Structured diff data:
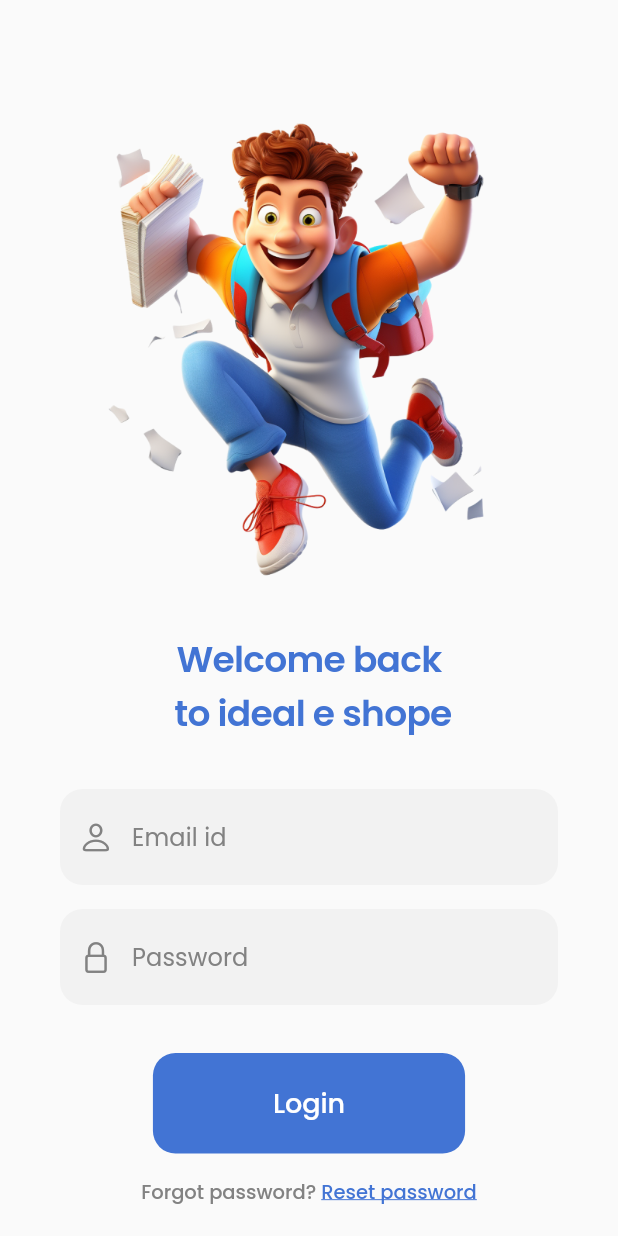
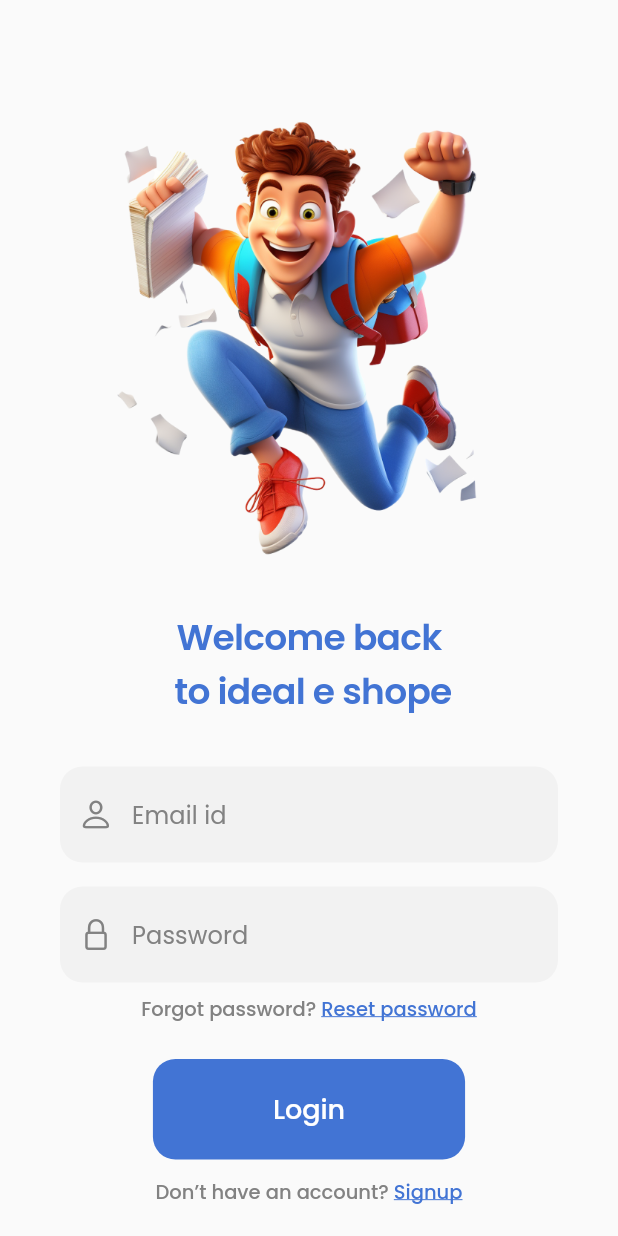
Before and after one commit to Irfan-kc/ideal_promoter, a Flutter app: the LoginPage screen opened directly, on a phone screen of 412 x 824 dp. Run offline on Flutter 3.47's test engine with Material 2 defaults, Android fonts, the phone set to English and light mode, and no system bars; our stand-ins replace carousel_slider, fl_chart, percent_indicator.

Commit message:
change in design

```diff
--- a/lib/main.dart
+++ b/lib/main.dart
@@ -1,5 +1,6 @@
 import 'package:flutter/material.dart';
 import 'package:ideal_promoter/view/screen/home/home.dart';
+import 'package:ideal_promoter/view/screen/login_page/login_page.dart';
 
 void main() {
   runApp(const MyApp());
@@ -17,7 +18,7 @@ class MyApp extends StatelessWidget {
         fontFamily: 'Poppins',
         textTheme: Theme.of(context).textTheme.apply(fontFamily: 'Poppins'),
       ),
-      home: const Home(),
+      home: LoginPage(),
     );
   }
 }
--- a/lib/view/screen/home/bottom_nav_screen/profile_screen/profile_screen.dart
+++ b/lib/view/screen/home/bottom_nav_screen/profile_screen/profile_screen.dart
@@ -1,8 +1,9 @@
 import 'package:flutter/material.dart';
+import 'package:ideal_promoter/constant/const_color.dart';
 import 'package:ideal_promoter/constant/text_style.dart';
 import 'package:ideal_promoter/provider/home/profile_screen_provider/profile_screen_provider.dart';
 import 'package:ideal_promoter/view/screen/home/bottom_nav_screen/profile_screen/widget/circular_percent_indicator.dart';
-import 'package:ideal_promoter/view/screen/home/bottom_nav_screen/profile_screen/widget/text_field.dart';
+import 'package:ideal_promoter/view/screen/home/bottom_nav_screen/profile_screen/widget/profile_text_field.dart';
 import 'package:ideal_promoter/view/screen/home/widget/background_widget.dart';
 import 'package:provider/provider.dart';
 
@@ -93,7 +94,7 @@ class ProfileScreen extends StatelessWidget {
                               height: 25,
                               width: 70,
                               decoration: BoxDecoration(
-                                  color: const Color(0xFF35C069),
+                                  color: AppColors.green,
                                   borderRadius: BorderRadius.circular(10)),
                               child: const Center(
                                   child: Text(
--- a/lib/view/screen/login_page/login_page.dart
+++ b/lib/view/screen/login_page/login_page.dart
@@ -1,7 +1,8 @@
 import 'package:flutter/cupertino.dart';
 import 'package:flutter/material.dart';
-import 'package:ideal_promoter/constant/const_color.dart';
 import 'package:ideal_promoter/constant/text_style.dart';
+import 'package:ideal_promoter/view/screen/home/sign_up_page/sign_up_page.dart';
+import 'package:ideal_promoter/view/screen/login_page/widget/two_text_line.dart';
 import 'package:ideal_promoter/view/widget/button/medium_button.dart';
 import 'package:ideal_promoter/view/widget/custom_textfield.dart';
 import 'package:ideal_promoter/view/widget/height_and_width.dart';
@@ -52,31 +53,29 @@ class LoginPage extends StatelessWidget {
               isPassword: true,
               focusNode: passwordFocusNode,
             ),
-            const KHeight(32),
+            const KHeight(8),
+            TwoTextWidget(
+              firstText: 'Forgot password? ',
+              scndText: 'Reset password',
+              onTap: () {},
+            ),
+            const KHeight(24),
             MediumButton(
               onTap: () {},
               text: 'Login',
               padding: const EdgeInsets.symmetric(horizontal: 80, vertical: 20),
             ),
-            const KHeight(16),
-            const Row(
+            const KHeight(12),
+            Row(
               mainAxisAlignment: MainAxisAlignment.center,
               children: [
-                Text(
-                  'Forgot password? ',
-                  style: TextStyle(
-                      color: Color(0xFF828282),
-                      fontSize: 13,
-                      fontWeight: FontWeight.w500),
-                ),
-                Text(
-                  'Reset password',
-                  style: TextStyle(
-                    color: AppColors.primaryColor,
-                    fontSize: 13,
-                    fontWeight: FontWeight.w500,
-                    decoration: TextDecoration.underline,
-                  ),
+                TwoTextWidget(
+                  firstText: "Don’t have an account? ",
+                  scndText: 'Signup',
+                  onTap: () {
+                    Navigator.push(context,
+                        MaterialPageRoute(builder: (_) => const SignUpPage()));
+                  },
                 ),
               ],
             ),
--- /dev/null
+++ b/lib/view/screen/login_page/widget/two_text_line.dart
@@ -0,0 +1,42 @@
+import 'package:flutter/material.dart';
+
+import '../../../../constant/const_color.dart';
+
+class TwoTextWidget extends StatelessWidget {
+  final String firstText;
+  final String scndText;
+  final VoidCallback onTap;
+  const TwoTextWidget(
+      {super.key,
+      required this.firstText,
+      required this.scndText,
+      required this.onTap});
+
+  @override
+  Widget build(BuildContext context) {
+    return Row(
+      mainAxisAlignment: MainAxisAlignment.center,
+      children: [
+        Text(
+          firstText,
+          style: const TextStyle(
+              color: Color(0xFF828282),
+              fontSize: 13,
+              fontWeight: FontWeight.w500),
+        ),
+        InkWell(
+          onTap: onTap,
+          child: Text(
+            scndText,
+            style: const TextStyle(
+              color: AppColors.primaryColor,
+              fontSize: 13,
+              fontWeight: FontWeight.w500,
+              decoration: TextDecoration.underline,
+            ),
+          ),
+        ),
+      ],
+    );
+  }
+}
```
Also changed, not shown: lib/view/screen/home/sign_up_page/sign_up_page.dart (added, +10 -0 lines), lib/view/screen/home/bottom_nav_screen/profile_screen/widget/profile_text_field.dart (renamed from lib/view/screen/home/bottom_nav_screen/profile_screen/widget/text_field.dart), 1 other file.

§ EXERCISE AIM
Each entry must be set down word for word; no image may be carried over.

§ SOLUTION BELOW
Before and after one commit to Irfan-kc/ideal_promoter, a Flutter app: the LoginPage screen opened directly, on a phone screen of 412 x 824 dp. Run offline on Flutter 3.47's test engine with Material 2 defaults, Android fonts, the phone set to English and light mode, and no system bars; our stand-ins replace carousel_slider, fl_chart, percent_indicator.

Commit message:
change in design

```diff
--- a/lib/main.dart
+++ b/lib/main.dart
@@ -1,5 +1,6 @@
 import 'package:flutter/material.dart';
 import 'package:ideal_promoter/view/screen/home/home.dart';
+import 'package:ideal_promoter/view/screen/login_page/login_page.dart';
 
 void main() {
   runApp(const MyApp());
@@ -17,7 +18,7 @@ class MyApp extends StatelessWidget {
         fontFamily: 'Poppins',
         textTheme: Theme.of(context).textTheme.apply(fontFamily: 'Poppins'),
       ),
-      home: const Home(),
+      home: LoginPage(),
     );
   }
 }
--- a/lib/view/screen/home/bottom_nav_screen/profile_screen/profile_screen.dart
+++ b/lib/view/screen/home/bottom_nav_screen/profile_screen/profile_screen.dart
@@ -1,8 +1,9 @@
 import 'package:flutter/material.dart';
+import 'package:ideal_promoter/constant/const_color.dart';
 import 'package:ideal_promoter/constant/text_style.dart';
 import 'package:ideal_promoter/provider/home/profile_screen_provider/profile_screen_provider.dart';
 import 'package:ideal_promoter/view/screen/home/bottom_nav_screen/profile_screen/widget/circular_percent_indicator.dart';
-import 'package:ideal_promoter/view/screen/home/bottom_nav_screen/profile_screen/widget/text_field.dart';
+import 'package:ideal_promoter/view/screen/home/bottom_nav_screen/profile_screen/widget/profile_text_field.dart';
 import 'package:ideal_promoter/view/screen/home/widget/background_widget.dart';
 import 'package:provider/provider.dart';
 
@@ -93,7 +94,7 @@ class ProfileScreen extends StatelessWidget {
                               height: 25,
                               width: 70,
                               decoration: BoxDecoration(
-                                  color: const Color(0xFF35C069),
+                                  color: AppColors.green,
                                   borderRadius: BorderRadius.circular(10)),
                               child: const Center(
                                   child: Text(
--- a/lib/view/screen/login_page/login_page.dart
+++ b/lib/view/screen/login_page/login_page.dart
@@ -1,7 +1,8 @@
 import 'package:flutter/cupertino.dart';
 import 'package:flutter/material.dart';
-import 'package:ideal_promoter/constant/const_color.dart';
 import 'package:ideal_promoter/constant/text_style.dart';
+import 'package:ideal_promoter/view/screen/home/sign_up_page/sign_up_page.dart';
+import 'package:ideal_promoter/view/screen/login_page/widget/two_text_line.dart';
 import 'package:ideal_promoter/view/widget/button/medium_button.dart';
 import 'package:ideal_promoter/view/widget/custom_textfield.dart';
 import 'package:ideal_promoter/view/widget/height_and_width.dart';
@@ -52,31 +53,29 @@ class LoginPage extends StatelessWidget {
               isPassword: true,
               focusNode: passwordFocusNode,
             ),
-            const KHeight(32),
+            const KHeight(8),
+            TwoTextWidget(
+              firstText: 'Forgot password? ',
+              scndText: 'Reset password',
+              onTap: () {},
+            ),
+            const KHeight(24),
             MediumButton(
               onTap: () {},
               text: 'Login',
               padding: const EdgeInsets.symmetric(horizontal: 80, vertical: 20),
             ),
-            const KHeight(16),
-            const Row(
+            const KHeight(12),
+            Row(
               mainAxisAlignment: MainAxisAlignment.center,
               children: [
-                Text(
-                  'Forgot password? ',
-                  style: TextStyle(
-                      color: Color(0xFF828282),
-                      fontSize: 13,
-                      fontWeight: FontWeight.w500),
-                ),
-                Text(
-                  'Reset password',
-                  style: TextStyle(
-                    color: AppColors.primaryColor,
-                    fontSize: 13,
-                    fontWeight: FontWeight.w500,
-                    decoration: TextDecoration.underline,
-                  ),
+                TwoTextWidget(
+                  firstText: "Don’t have an account? ",
+                  scndText: 'Signup',
+                  onTap: () {
+                    Navigator.push(context,
+                        MaterialPageRoute(builder: (_) => const SignUpPage()));
+                  },
                 ),
               ],
             ),
--- /dev/null
+++ b/lib/view/screen/login_page/widget/two_text_line.dart
@@ -0,0 +1,42 @@
+import 'package:flutter/material.dart';
+
+import '../../../../constant/const_color.dart';
+
+class TwoTextWidget extends StatelessWidget {
+  final String firstText;
+  final String scndText;
+  final VoidCallback onTap;
+  const TwoTextWidget(
+      {super.key,
+      required this.firstText,
+      required this.scndText,
+      required this.onTap});
+
+  @override
+  Widget build(BuildContext context) {
+    return Row(
+      mainAxisAlignment: MainAxisAlignment.center,
+      children: [
+        Text(
+          firstText,
+          style: const TextStyle(
+              color: Color(0xFF828282),
+              fontSize: 13,
+              fontWeight: FontWeight.w500),
+        ),
+        InkWell(
+          onTap: onTap,
+          child: Text(
+            scndText,
+            style: const TextStyle(
+              color: AppColors.primaryColor,
+              fontSize: 13,
+              fontWeight: FontWeight.w500,
+              decoration: TextDecoration.underline,
+            ),
+          ),
+        ),
+      ],
+    );
+  }
+}
```
Also changed, not shown: lib/view/screen/home/sign_up_page/sign_up_page.dart (added, +10 -0 lines), lib/view/screen/home/bottom_nav_screen/profile_screen/widget/profile_text_field.dart (renamed from lib/view/screen/home/bottom_nav_screen/profile_screen/widget/text_field.dart), 1 other file.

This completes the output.